The region was subsequently hit by Tropical Storm Elsa, experiencing even more precipitation.
A weak storm system will slowly lean south on Monday and Tuesday, dragging storms along the northeast coast and bringing another threat of significant flooding.
“It looks like the heaviest precipitation is likely to occur in eastern Pennsylvania and east toward the greater New York metropolitan area, where unequal totals of 1 to 3 inches are possible through Wednesday. morning, ”the Weather Prediction Center said.
Flash flood watches have been issued by the National Weather Service from northern New Jersey to the southern edge of Maine, including New York and Boston.
Some watches are in place until Tuesday and Wednesday as the rain is expected to be slow.
“Heavy rains over a short period of time can cause streams and streams to rise quickly and overflow their banks. There is also the potential for flash flooding in more urbanized areas and poorly drained areas, ”the Mount Holly, New Jersey Weather Service said.

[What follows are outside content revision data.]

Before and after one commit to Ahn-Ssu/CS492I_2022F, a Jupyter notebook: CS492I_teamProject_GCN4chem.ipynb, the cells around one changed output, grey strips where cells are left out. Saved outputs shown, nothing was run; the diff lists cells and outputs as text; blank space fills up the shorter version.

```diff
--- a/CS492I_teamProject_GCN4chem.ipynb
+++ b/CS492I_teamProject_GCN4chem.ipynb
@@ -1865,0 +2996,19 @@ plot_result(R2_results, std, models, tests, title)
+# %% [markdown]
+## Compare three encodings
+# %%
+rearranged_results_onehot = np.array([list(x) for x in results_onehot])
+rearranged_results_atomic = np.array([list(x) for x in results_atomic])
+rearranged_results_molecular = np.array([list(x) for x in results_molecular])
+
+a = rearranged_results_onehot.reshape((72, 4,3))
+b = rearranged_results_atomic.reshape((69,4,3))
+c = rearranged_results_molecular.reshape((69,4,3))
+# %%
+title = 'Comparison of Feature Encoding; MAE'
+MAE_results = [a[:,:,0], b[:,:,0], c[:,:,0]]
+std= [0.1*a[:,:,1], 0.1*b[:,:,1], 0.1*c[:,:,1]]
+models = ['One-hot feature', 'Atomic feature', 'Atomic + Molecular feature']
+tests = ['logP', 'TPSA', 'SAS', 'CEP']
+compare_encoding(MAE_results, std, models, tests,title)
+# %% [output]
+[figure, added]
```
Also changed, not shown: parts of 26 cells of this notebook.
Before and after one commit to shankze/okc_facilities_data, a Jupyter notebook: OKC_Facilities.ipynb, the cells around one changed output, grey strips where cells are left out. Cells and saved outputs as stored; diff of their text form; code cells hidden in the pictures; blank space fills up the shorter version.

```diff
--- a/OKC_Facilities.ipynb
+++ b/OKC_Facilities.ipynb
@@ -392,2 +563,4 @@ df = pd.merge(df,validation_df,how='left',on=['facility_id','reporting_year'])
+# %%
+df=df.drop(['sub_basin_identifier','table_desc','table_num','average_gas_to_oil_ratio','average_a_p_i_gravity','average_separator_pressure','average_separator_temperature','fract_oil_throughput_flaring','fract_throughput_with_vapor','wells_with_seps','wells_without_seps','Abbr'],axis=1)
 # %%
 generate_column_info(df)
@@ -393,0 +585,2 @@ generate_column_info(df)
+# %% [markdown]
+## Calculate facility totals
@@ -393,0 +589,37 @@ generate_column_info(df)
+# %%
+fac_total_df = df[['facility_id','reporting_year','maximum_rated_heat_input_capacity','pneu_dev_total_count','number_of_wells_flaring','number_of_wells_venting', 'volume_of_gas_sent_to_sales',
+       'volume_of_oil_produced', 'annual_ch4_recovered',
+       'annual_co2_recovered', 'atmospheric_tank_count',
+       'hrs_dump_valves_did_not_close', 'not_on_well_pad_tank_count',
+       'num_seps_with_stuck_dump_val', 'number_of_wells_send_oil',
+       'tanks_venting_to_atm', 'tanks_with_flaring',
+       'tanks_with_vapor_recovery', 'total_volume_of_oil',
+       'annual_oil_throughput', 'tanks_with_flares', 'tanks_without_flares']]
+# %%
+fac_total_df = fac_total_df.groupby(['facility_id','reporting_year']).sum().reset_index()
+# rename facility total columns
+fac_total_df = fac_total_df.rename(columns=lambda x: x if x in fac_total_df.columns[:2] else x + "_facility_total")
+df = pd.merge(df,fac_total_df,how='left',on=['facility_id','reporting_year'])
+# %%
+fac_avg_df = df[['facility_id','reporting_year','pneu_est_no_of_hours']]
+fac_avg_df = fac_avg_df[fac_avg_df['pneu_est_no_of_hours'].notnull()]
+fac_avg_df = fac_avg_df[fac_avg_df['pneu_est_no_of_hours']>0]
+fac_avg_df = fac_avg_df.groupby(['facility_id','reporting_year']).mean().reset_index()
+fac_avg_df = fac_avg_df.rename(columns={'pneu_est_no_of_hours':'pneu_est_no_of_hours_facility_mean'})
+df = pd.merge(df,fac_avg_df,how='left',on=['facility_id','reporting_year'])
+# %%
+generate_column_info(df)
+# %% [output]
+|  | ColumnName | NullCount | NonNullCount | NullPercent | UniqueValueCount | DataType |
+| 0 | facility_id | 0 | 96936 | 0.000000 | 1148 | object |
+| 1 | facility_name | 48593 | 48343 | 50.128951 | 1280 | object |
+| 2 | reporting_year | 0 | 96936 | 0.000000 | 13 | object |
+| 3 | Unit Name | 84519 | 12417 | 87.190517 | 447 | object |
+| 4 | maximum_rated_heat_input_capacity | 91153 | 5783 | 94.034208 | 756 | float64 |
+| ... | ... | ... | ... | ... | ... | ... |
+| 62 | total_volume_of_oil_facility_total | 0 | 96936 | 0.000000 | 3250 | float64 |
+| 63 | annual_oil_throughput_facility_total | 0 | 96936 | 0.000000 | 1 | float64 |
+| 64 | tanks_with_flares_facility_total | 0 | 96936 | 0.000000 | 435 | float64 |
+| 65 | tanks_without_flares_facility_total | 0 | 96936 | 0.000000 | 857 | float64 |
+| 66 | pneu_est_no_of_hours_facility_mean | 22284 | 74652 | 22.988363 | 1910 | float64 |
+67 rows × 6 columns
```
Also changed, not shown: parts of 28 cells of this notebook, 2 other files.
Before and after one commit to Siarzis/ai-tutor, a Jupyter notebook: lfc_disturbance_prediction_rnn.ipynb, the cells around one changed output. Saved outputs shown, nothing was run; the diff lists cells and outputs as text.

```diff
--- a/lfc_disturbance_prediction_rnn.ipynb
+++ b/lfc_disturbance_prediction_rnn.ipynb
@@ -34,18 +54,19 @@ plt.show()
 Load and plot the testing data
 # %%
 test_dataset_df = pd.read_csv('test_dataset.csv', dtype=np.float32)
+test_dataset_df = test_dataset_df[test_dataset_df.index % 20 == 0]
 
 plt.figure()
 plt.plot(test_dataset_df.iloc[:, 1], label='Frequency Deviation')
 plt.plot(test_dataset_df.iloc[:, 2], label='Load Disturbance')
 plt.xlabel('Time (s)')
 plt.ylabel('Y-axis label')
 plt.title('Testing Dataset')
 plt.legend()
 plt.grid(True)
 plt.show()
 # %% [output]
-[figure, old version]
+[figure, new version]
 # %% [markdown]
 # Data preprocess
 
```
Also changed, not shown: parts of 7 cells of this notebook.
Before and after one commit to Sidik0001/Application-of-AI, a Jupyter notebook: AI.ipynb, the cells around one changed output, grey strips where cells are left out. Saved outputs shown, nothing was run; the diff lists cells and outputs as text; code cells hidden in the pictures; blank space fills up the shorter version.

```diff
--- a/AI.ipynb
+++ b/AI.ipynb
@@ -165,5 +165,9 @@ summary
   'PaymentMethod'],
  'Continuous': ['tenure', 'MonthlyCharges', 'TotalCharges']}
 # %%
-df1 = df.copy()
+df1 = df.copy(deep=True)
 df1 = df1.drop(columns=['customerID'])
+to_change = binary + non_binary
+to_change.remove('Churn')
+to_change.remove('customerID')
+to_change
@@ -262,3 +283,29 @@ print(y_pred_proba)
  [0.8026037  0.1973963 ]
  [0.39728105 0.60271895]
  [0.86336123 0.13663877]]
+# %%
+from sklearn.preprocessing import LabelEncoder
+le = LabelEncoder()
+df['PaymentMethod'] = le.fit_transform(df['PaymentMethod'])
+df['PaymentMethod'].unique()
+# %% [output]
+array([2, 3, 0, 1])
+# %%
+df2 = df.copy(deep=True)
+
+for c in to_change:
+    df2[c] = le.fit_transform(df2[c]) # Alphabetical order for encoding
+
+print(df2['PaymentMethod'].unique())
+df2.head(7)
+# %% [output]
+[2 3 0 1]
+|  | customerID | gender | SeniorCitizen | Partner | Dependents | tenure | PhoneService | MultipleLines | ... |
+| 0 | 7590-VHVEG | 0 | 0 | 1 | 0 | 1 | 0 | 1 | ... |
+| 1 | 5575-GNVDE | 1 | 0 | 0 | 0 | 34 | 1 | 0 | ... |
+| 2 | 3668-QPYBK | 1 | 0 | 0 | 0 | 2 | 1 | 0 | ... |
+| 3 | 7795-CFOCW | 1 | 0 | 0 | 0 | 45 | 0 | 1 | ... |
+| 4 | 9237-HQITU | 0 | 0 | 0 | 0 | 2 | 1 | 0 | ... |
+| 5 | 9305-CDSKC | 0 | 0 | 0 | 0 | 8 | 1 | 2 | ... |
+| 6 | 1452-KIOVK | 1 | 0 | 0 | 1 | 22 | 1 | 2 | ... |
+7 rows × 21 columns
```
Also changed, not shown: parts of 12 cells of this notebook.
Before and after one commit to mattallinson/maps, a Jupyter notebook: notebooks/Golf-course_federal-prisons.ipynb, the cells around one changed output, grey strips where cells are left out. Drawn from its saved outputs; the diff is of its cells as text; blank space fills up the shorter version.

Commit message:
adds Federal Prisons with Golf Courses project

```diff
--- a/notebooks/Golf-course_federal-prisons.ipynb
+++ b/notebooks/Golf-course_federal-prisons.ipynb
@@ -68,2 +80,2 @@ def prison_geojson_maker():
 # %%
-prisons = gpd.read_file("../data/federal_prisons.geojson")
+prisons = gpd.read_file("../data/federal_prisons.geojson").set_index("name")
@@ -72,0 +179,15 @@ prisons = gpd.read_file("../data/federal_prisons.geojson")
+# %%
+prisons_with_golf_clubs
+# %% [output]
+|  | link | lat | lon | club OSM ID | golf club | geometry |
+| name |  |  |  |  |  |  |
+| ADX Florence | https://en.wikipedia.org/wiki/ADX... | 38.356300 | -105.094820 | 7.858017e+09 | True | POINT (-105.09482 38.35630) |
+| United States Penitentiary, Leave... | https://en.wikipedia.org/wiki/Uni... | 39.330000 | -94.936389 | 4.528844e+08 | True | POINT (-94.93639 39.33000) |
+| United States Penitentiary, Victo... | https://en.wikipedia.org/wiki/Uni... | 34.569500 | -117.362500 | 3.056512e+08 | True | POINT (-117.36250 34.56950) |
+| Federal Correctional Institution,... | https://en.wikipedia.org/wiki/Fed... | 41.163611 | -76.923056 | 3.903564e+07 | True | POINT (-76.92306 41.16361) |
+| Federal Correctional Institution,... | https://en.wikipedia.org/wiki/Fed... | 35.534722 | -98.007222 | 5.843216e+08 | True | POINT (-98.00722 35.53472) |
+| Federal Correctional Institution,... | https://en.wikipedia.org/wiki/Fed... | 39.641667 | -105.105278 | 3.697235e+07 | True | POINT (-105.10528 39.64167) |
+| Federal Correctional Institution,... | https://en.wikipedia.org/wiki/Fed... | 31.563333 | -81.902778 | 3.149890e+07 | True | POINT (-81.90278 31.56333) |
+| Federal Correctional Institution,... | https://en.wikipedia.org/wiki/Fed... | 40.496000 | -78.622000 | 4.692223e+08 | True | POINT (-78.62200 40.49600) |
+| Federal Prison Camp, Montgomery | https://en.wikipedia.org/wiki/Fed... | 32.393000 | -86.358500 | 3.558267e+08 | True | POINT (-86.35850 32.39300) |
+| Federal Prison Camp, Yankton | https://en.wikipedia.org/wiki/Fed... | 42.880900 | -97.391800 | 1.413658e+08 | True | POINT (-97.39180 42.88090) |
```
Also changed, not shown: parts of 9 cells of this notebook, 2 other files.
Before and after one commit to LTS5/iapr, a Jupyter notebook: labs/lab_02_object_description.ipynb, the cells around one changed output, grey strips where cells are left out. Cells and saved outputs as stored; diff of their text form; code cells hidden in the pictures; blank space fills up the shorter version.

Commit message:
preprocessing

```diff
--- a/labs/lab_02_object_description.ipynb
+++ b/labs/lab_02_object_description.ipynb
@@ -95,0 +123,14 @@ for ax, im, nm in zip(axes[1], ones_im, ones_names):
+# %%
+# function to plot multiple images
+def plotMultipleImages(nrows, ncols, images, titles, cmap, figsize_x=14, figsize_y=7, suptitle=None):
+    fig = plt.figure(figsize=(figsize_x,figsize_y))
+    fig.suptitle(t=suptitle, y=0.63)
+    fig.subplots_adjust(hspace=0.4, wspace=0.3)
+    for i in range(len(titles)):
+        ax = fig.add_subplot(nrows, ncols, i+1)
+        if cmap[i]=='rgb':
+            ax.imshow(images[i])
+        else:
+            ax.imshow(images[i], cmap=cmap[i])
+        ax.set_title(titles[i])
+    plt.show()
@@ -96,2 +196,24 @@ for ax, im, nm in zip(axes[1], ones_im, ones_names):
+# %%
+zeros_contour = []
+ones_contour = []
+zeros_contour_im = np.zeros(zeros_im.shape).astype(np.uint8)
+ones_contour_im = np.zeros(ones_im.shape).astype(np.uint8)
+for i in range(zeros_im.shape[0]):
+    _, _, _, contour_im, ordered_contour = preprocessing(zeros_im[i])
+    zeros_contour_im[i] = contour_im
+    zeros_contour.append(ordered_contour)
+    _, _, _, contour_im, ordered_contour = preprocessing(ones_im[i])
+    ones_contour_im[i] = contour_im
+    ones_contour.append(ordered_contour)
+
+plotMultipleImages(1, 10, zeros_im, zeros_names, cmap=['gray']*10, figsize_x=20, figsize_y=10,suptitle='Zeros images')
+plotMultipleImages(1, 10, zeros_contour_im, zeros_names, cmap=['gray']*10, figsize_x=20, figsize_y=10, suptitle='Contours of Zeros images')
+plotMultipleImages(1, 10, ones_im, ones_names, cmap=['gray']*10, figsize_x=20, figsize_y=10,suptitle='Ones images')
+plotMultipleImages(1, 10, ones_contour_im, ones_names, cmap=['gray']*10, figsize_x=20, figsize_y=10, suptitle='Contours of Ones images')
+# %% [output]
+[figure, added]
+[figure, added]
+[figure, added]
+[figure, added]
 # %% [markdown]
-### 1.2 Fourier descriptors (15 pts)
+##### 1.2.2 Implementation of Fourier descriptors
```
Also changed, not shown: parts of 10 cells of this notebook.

Flood watches cover the northeast until mid-week.
The forecast center on Monday issued a moderate risk of heavy precipitation over the tri-state area of New York, New Jersey and Connecticut due to two rounds of precipitation resulting in significant flood threats.
Heavy rains will fall on soils already saturated by previous rainfall from last week, resulting in more runoff and a higher risk of flooding.
Monday night is the biggest flood concern in the tri-state region, due to thunderstorms moving through the region dumping 2-5 inches of rain.
Elsa’s rainfall last week was 300 percent or more than average according to the WPC, and New York City subway scenes filled almost to the brim with floodwater as pedestrians waded through trash bags, trying to stay dry is not out of the question again.
Up to 5 inches of precipitation is possible in parts of the northeast through Wednesday.
New York’s monthly precipitation total is already 4.8 inches for the month, compared to the 1.5-inch average for July monthly precipitation. This is a record for the highest amount of precipitation recorded so far in July.
Boston is included in a slight risk of excessive precipitation and could see nearly 2 inches of precipitation in some areas.
July has already been humid for the city with rainfall this month, making it the wettest July fifth on record.
Monthly precipitation in Boston hit a record 7.6 inches after seeing rain every day since the start of the month. The average monthly precipitation for the region is 1.2 inches.
By Wednesday, the low will push a warm front northward and leave drier weather for the northeast. The dry spell won’t last long though, as the end of the week could bring even more rain to the soggy area.